There are many different Arduino form-factors (development boards, just the bare-bones chip and even wearable).  There are also many communications options (USB, Ethernet, Bluetooth and ZigBee, I2C, SPI and more).  In all cases, the designated low-level use of the micro-controller pin-outs, the software development environment and run-time environment are effectively the same.  However, if the Arduino isn't powerful enough, you can use the 32-bit ARM Cortex M3 powered Cortino and still maintain the same Arduino development board form-factor and pin-outs.

This combination of standardization over a number of levels and flexibility has been the catalyst for a significant number of projects and examples based on the Arduino.

Creating a higher-level standard for Arduino run-time examples (a mini-framework)

Many of the on-line Arduino projects and examples focus on connecting just one piece of hardware to an Arduino.  This isn't a bad thing, because they have helped us all get into our Arduinos much faster (thanks everyone !).

Unfortunately, when you try to combine aspects of different examples, you'll find overlaps between the pin-out usage and various software fragments that just don't work well together.  The examples aren't modular (componentized) and often use simple large delay loops (rather than timers or interrupts), because of an implicit assumption that one example doesn't have to share the processor (or run-time environment) with other examples.

Wouldn't it be excellent, if there was some higher-level standardization across Arduino examples that allowed you to cherry-pick want you needed and plug them together quickly ?

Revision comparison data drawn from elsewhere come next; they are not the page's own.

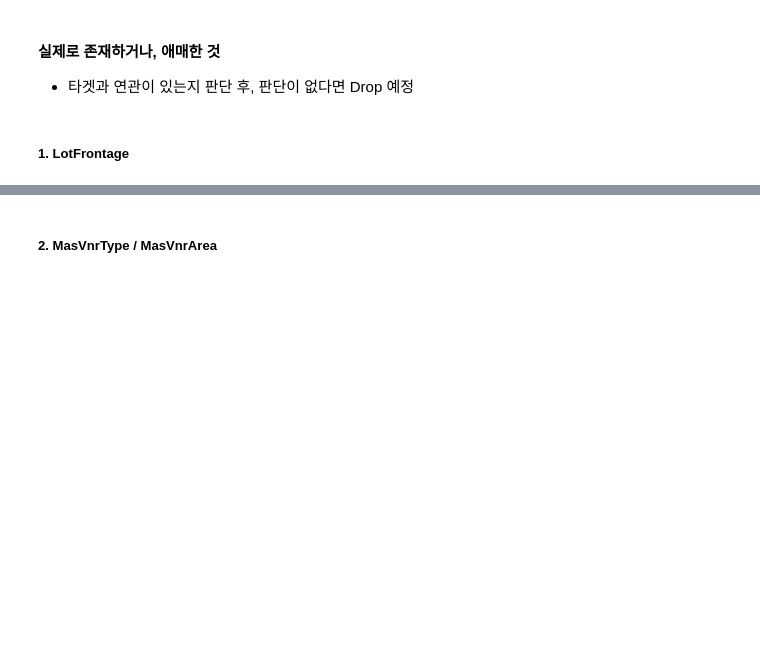
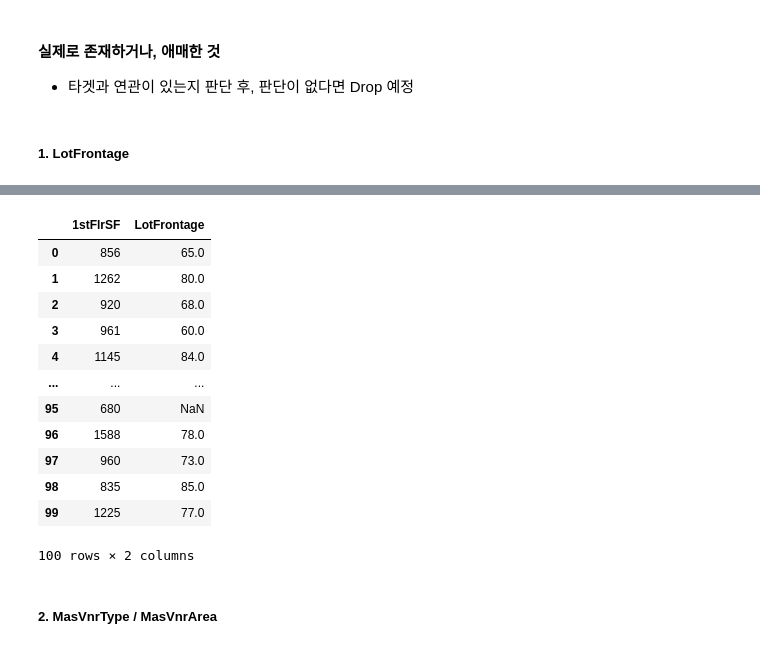
Before and after one commit to WasabiRamen/kaggle-study-house-prices, a Jupyter notebook: house_price.ipynb, the cells around one changed output, grey strips where cells are left out. Saved outputs shown, nothing was run; the diff lists cells and outputs as text; code cells hidden in the pictures; blank space fills up the shorter version.

```diff
--- a/house_price.ipynb
+++ b/house_price.ipynb
@@ -126,3 +165,19 @@ train['GarageQual'] = train['GarageQual'].fillna('NA')
+# %%
+train[['1stFlrSF', 'LotFrontage']].head(100)
+# %% [output]
+|  | 1stFlrSF | LotFrontage |
+| 0 | 856 | 65.0 |
+| 1 | 1262 | 80.0 |
+| 2 | 920 | 68.0 |
+| 3 | 961 | 60.0 |
+| 4 | 1145 | 84.0 |
+| ... | ... | ... |
+| 95 | 680 | NaN |
+| 96 | 1588 | 78.0 |
+| 97 | 960 | 73.0 |
+| 98 | 835 | 85.0 |
+| 99 | 1225 | 77.0 |
+100 rows × 2 columns
 # %% [markdown]
 ##### **2. MasVnrType / MasVnrArea**
 # %% [markdown]
```
Also changed, not shown: parts of 6 cells of this notebook.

For example, I'd like to grab a one-wire temperature sensor, a light sensor, an LCD display and wirelessly transmit the results using VirtualWire ... and quickly have this working.

Software and Documentation License

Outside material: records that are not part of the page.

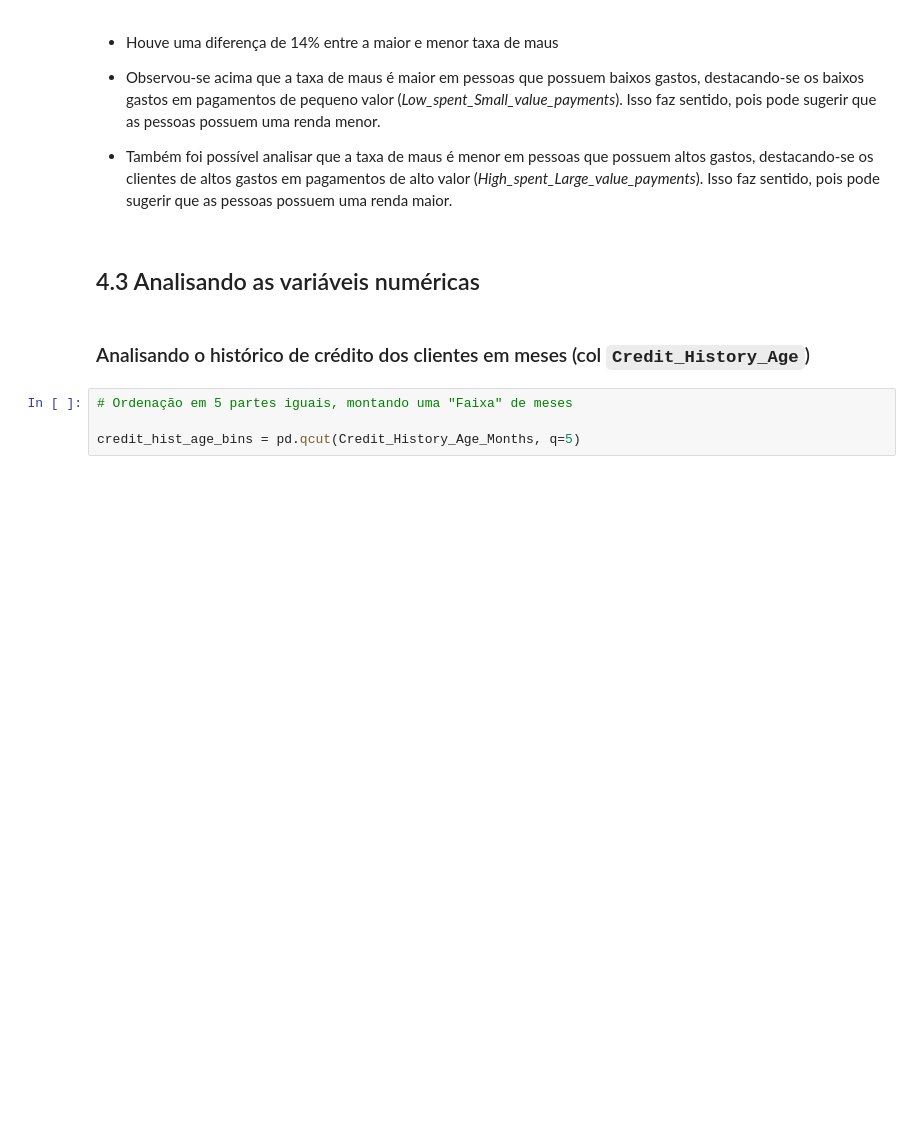
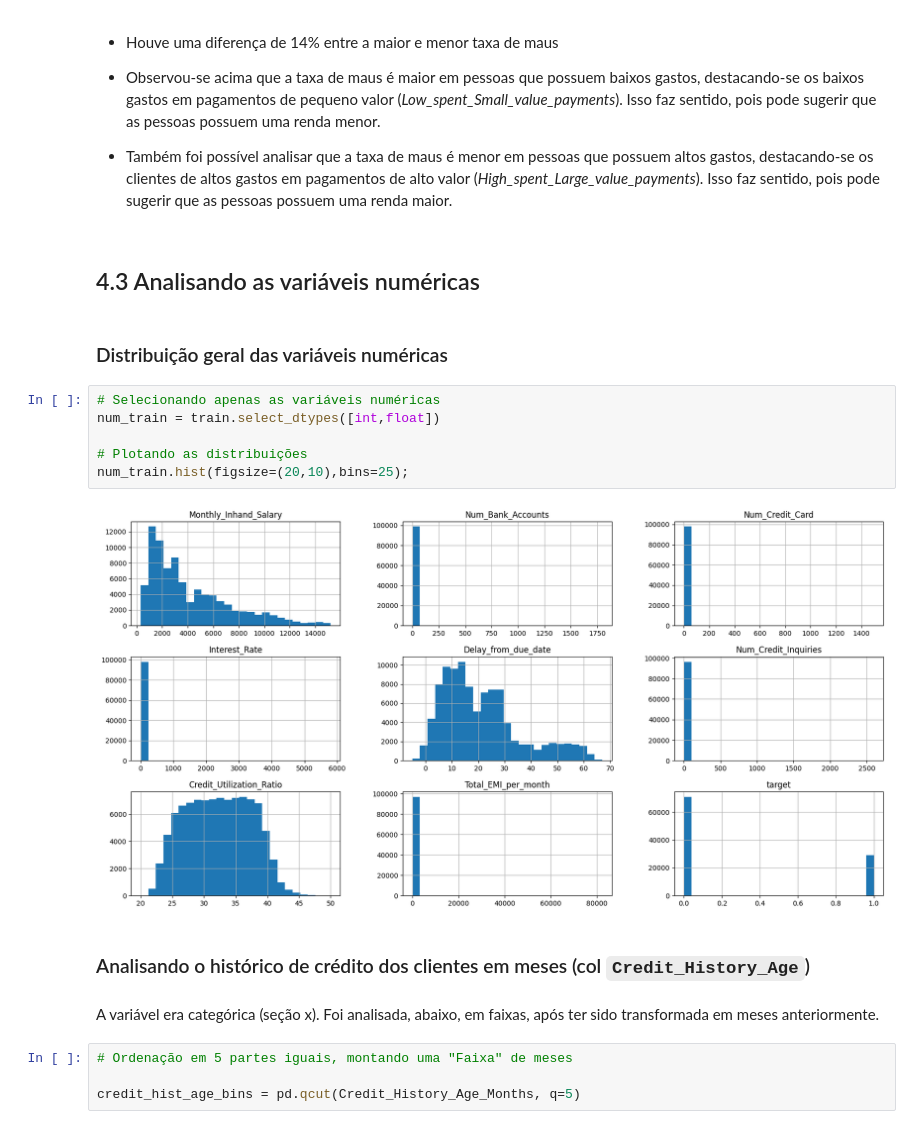
Before and after one commit to deborabmfreitas/credit-score-prediction, a Jupyter notebook: credit-score-prediction.ipynb, the cells around one changed output. Drawn from its saved outputs; the diff is of its cells as text; blank space fills up the shorter version.

```diff
--- a/credit-score-prediction.ipynb
+++ b/credit-score-prediction.ipynb
@@ -408,8 +487,20 @@ Name: target, dtype: float64
 * Também foi possível analisar que a taxa de maus é menor em pessoas que possuem altos gastos, destacando-se os clientes de altos gastos em pagamentos de alto valor (_High_spent_Large_value_payments_). Isso faz sentido, pois pode sugerir que as pessoas possuem uma renda maior.
 # %% [markdown]
 ## 4.3 Analisando as variáveis numéricas
+# %% [markdown]
+### Distribuição geral das variáveis numéricas
+# %%
+# Selecionando apenas as variáveis numéricas
+num_train = train.select_dtypes([int,float])
+
+# Plotando as distribuições
+num_train.hist(figsize=(20,10),bins=25);
+# %% [output]
+[figure, new version]
 # %% [markdown]
 ### Analisando o histórico de crédito dos clientes em meses (col `Credit_History_Age`)
+# %% [markdown]
+A variável era categórica (seção x). Foi analisada, abaixo, em faixas, após ter sido transformada em meses anteriormente.
 # %%
 # Ordenação em 5 partes iguais, montando uma "Faixa" de meses
 
```
Also changed, not shown: parts of 28 cells of this notebook.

The Arduino mini-framework and modular examples are open-source under the FSF GPLv3 software license.

All associated documentation is available under the Creative Commons Attribution-Noncommercial-Share Alike 2.5 Generic license.


Copyright Notice

This work is licensed under a Creative Commons Attribution-NonCommercial-ShareAlike 2.5 License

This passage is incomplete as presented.